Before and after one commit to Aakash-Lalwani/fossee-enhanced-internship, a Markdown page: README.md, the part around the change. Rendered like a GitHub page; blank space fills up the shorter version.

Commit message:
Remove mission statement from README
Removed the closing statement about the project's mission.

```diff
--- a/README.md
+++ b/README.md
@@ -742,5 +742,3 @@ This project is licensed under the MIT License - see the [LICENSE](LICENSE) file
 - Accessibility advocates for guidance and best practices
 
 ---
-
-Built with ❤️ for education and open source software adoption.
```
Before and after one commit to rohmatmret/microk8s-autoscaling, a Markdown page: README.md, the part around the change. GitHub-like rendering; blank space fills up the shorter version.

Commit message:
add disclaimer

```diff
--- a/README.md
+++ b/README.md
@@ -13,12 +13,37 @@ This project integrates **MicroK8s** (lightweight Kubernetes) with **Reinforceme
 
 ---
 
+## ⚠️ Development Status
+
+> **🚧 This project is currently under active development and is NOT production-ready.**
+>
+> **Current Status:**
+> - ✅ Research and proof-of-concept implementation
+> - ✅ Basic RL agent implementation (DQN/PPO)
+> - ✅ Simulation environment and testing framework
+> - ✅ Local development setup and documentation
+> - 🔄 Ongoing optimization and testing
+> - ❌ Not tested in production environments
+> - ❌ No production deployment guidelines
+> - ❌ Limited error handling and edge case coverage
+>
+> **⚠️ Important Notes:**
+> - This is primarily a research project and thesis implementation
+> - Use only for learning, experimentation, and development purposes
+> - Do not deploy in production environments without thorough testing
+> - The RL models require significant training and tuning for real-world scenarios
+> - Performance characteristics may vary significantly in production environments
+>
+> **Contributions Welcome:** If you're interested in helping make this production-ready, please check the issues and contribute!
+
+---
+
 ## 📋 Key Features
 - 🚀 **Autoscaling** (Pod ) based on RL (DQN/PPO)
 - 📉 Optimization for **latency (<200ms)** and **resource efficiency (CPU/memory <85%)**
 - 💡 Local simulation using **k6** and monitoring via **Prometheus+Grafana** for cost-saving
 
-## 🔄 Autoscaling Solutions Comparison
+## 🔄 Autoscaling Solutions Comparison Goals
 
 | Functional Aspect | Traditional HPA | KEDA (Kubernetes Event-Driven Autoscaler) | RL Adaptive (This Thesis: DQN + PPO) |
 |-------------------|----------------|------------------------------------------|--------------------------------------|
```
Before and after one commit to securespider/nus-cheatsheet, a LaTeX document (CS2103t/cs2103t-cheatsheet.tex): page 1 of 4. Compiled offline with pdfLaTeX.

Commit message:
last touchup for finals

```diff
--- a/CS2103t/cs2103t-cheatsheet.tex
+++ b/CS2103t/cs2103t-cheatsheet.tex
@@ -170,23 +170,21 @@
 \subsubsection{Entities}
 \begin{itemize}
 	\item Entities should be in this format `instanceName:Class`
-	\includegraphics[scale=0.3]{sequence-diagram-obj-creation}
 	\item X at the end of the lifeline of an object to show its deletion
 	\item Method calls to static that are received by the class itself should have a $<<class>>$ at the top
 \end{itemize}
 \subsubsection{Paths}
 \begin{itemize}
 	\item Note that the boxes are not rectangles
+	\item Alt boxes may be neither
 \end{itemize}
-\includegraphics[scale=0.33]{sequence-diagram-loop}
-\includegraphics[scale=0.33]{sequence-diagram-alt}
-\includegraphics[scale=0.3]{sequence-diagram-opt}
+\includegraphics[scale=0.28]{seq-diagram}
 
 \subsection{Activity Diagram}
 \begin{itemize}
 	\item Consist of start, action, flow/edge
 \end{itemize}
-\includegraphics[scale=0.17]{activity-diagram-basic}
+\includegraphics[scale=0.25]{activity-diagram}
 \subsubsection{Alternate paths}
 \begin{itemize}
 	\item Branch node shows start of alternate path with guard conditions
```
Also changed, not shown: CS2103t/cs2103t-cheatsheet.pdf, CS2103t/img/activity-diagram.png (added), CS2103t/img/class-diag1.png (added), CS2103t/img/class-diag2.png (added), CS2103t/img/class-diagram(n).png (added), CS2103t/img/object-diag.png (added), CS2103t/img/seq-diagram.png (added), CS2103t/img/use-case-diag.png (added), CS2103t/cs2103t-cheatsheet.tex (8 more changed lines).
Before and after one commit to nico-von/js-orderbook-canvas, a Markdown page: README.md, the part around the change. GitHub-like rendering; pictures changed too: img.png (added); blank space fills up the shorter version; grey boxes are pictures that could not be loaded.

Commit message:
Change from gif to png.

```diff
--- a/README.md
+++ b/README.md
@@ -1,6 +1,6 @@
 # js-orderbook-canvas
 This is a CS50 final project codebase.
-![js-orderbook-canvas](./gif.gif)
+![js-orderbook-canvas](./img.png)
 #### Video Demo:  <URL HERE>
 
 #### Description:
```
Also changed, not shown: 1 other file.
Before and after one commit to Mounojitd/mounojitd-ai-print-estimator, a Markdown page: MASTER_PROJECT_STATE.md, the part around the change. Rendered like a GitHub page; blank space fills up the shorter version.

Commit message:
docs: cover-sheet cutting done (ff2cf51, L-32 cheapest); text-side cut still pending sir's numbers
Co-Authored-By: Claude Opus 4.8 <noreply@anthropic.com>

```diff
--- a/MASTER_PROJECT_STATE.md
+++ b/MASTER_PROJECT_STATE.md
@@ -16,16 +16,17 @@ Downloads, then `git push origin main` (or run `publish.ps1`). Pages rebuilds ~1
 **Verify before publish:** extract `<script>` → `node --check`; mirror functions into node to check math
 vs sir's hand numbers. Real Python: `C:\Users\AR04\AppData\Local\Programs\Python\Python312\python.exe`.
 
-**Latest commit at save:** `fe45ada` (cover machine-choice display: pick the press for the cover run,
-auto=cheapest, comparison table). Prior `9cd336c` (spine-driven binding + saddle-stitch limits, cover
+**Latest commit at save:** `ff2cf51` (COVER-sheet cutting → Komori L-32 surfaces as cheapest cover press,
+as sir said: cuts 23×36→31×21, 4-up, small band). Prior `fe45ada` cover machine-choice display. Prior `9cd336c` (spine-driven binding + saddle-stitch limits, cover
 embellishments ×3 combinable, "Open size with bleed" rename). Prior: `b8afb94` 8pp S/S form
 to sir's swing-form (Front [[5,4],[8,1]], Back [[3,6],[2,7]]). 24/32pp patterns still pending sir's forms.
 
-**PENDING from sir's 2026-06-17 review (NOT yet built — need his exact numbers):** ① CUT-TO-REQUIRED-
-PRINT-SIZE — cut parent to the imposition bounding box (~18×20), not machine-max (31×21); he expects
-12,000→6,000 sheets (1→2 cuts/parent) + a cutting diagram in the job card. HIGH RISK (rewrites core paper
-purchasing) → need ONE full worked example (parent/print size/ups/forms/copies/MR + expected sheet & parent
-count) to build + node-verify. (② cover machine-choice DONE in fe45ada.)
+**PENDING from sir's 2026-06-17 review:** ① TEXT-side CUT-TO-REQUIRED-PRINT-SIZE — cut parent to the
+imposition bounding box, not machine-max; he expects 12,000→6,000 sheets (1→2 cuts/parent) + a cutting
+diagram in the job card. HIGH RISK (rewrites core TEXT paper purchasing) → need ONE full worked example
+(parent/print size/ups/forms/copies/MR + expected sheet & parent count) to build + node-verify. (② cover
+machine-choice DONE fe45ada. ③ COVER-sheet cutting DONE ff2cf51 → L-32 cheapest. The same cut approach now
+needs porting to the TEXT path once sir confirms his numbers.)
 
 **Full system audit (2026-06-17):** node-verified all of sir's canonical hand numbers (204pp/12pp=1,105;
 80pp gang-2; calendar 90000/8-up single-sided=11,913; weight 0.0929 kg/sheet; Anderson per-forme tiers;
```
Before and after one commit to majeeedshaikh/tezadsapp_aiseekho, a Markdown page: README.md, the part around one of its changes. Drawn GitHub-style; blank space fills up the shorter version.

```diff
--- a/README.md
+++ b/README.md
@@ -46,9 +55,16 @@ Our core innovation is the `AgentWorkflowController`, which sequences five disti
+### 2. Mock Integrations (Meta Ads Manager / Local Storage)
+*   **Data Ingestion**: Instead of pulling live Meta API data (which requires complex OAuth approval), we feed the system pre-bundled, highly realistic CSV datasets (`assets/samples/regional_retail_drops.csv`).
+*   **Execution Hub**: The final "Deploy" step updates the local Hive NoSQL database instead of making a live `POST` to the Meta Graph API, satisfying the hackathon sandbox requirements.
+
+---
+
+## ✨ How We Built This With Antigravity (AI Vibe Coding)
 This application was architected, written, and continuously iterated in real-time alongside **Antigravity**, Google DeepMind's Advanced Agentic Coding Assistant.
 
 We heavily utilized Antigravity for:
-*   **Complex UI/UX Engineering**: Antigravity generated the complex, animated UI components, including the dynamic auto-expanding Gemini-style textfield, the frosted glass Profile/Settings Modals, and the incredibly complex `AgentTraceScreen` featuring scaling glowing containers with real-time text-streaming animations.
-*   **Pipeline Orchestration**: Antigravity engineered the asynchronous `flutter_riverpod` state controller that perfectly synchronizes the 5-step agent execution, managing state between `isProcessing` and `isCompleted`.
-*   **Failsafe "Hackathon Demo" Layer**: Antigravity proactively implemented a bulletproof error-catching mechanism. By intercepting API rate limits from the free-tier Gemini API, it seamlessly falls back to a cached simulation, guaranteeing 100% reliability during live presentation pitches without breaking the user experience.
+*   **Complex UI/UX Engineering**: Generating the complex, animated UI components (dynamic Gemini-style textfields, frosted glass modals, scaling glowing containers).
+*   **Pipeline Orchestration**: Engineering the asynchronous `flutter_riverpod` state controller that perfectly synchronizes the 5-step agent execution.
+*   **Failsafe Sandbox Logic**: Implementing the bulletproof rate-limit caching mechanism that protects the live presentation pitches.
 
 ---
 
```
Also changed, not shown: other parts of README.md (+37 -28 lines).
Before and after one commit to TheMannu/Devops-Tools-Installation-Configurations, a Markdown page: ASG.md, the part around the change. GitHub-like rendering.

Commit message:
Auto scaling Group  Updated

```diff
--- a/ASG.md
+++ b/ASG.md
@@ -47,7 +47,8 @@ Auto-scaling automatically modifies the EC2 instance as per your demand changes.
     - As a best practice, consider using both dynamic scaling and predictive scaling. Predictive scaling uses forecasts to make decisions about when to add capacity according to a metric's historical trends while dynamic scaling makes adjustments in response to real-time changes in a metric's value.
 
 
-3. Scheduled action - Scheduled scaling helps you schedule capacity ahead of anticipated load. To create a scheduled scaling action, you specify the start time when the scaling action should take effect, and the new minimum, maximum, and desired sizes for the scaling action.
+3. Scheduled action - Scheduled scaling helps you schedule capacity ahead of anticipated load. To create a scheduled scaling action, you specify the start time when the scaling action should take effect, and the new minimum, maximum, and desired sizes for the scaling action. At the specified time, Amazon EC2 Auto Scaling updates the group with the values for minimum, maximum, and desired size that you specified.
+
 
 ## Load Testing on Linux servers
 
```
------------
EXERCISE INSTRUCTIONS -> Show every line from the entries above in which "implementation" appears.

SOLUTION ->
+> - ✅ Research and proof-of-concept implementation
+> - ✅ Basic RL agent implementation (DQN/PPO)
+> - This is primarily a research project and thesis implementation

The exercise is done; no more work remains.